The Millennium Development Goals (MDGs) established in year 2000 has been an essential concept for global and national efforts to promote economic, social and human development. Highlighting income poverty, health, education, gender equality and environmental sustainability the targets have focused the efforts on a set of quantifiable and comparable measures of progress. Some commendable success has also been realized; already in 2010 the worldwide goal to reduce by half the proportion of people living on less than US$ 1.25 a day was achieved. However, much less progress has been seen in some other areas and there are countries for which none of the goals are expected to be achieved in 2015. Nevertheless, to use quantifiable, comparable and time-bound targets to create awareness and direct political resources is generally regarded as a success. The question for the development community as 2015 quickly approaches is thus how to build a successful post 2015 development agenda that builds on what has worked but also incorporates new lessons learned.
For that purpose the UN Secretary-General has launched several initiatives including task teams, special advisors and consultations, but also a High-level Panel of Eminent Persons co-chaired by the presidents of Indonesia and Liberia, and the Prime Minister of the United Kingdom, and including as its member Gunilla Carlsson, Minister for Development Cooperation at the time.
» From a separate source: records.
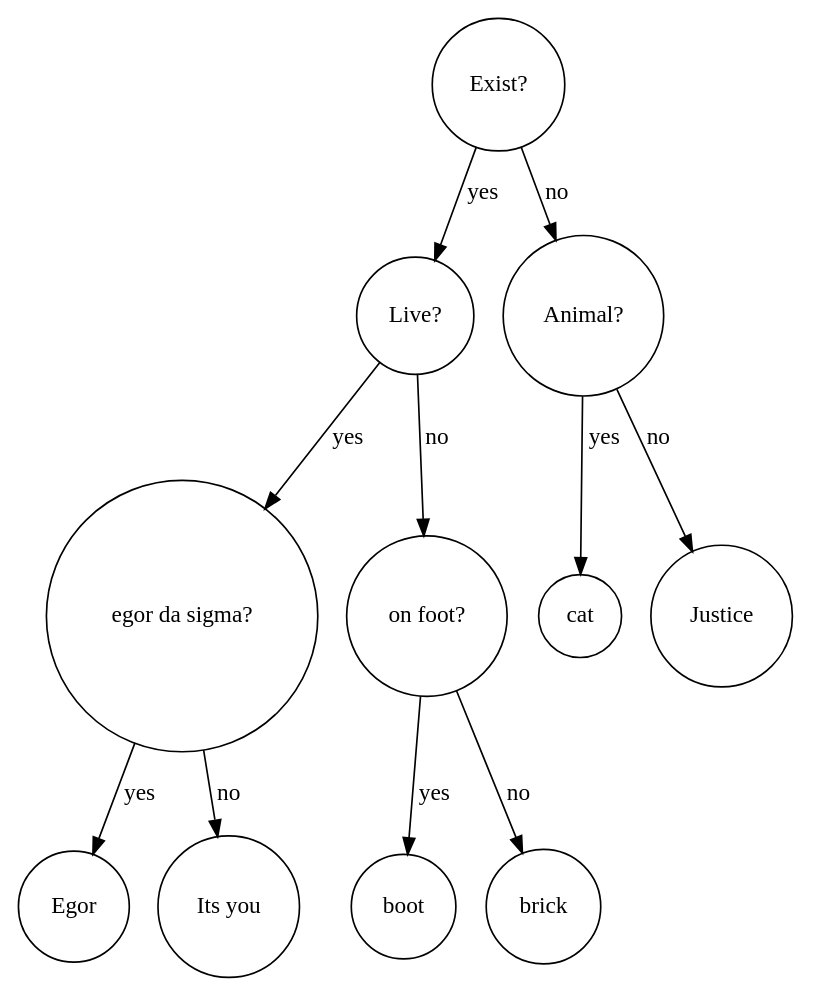
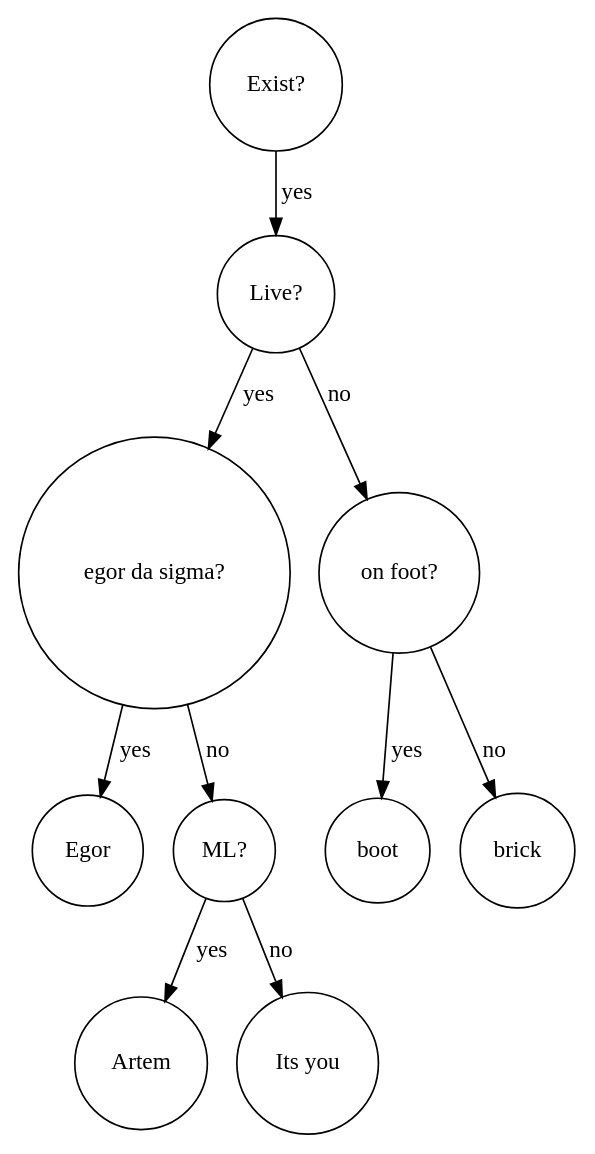
The diagram in tree/akinator/bst_visual_log/bst_9.dot (fl4cko11/Huawei_MIPT), drawn with Graphviz before and after one commit. The commit also changed 21 other files, not shown here.

```diff
--- a/tree/akinator/bst_visual_log/bst_9.dot
+++ b/tree/akinator/bst_visual_log/bst_9.dot
@@ -1,13 +1,12 @@
 digraph BST {
     node [shape=circle];
     "Exist?" -> "Live?" [label="yes"];
-    "Exist?" -> "Animal?" [label="no"];
     "Live?" -> "egor da sigma?" [label="yes"];
     "Live?" -> "on foot?" [label="no"];
     "egor da sigma?" -> "Egor" [label="yes"];
-    "egor da sigma?" -> "Its you" [label="no"];
+    "egor da sigma?" -> "ML?" [label="no"];
+    "ML?" -> "Artem" [label="yes"];
+    "ML?" -> "Its you" [label="no"];
     "on foot?" -> "boot" [label="yes"];
     "on foot?" -> "brick" [label="no"];
-    "Animal?" -> "cat" [label="yes"];
-    "Animal?" -> "Justice" [label="no"];
 }
```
The panel was tasked to submit a report to the General-secretary on May 31. The starting point of Development Day 2013 was a presentation of said report by its lead author, Homi Kharas, followed by commentary from Gunilla Carlsson.
The process to establish a new agenda of course raises many questions and reveals some of the trade-offs involved. There are important challenges not directly mentioned in the original 8 such as political conflict, rising inequality and youth unemployment. Many have argued that environmental sustainability, though included, may deserve a more prominent role. It is also important to get a sense of what is realistic to aim for, and what responsibility to ascribe to the already developed world. To discuss challenging questions such as these, the rest of the day featured a very distinguished and experienced group of policy oriented scholars and practitioners from both governments, IFIs, the business community and NGOs.
A summary of the discussion during the day can be found in the latest FREE Policy Brief, by Anders Olofsgård and Roman Bobilev.
Below are links to the UN report and presentations discussed during the day.
A New Global Partnership: Eradicate Poverty and Transform Economies Through Sustainable Development, presented by Homi Kharas
How Long will it Take to Lift One Billion People Out of Poverty, presented by Martin Ravallion
A Unified SDG Framework for Human Prosperity within Planetary Boundaries, presented by Johan Rockström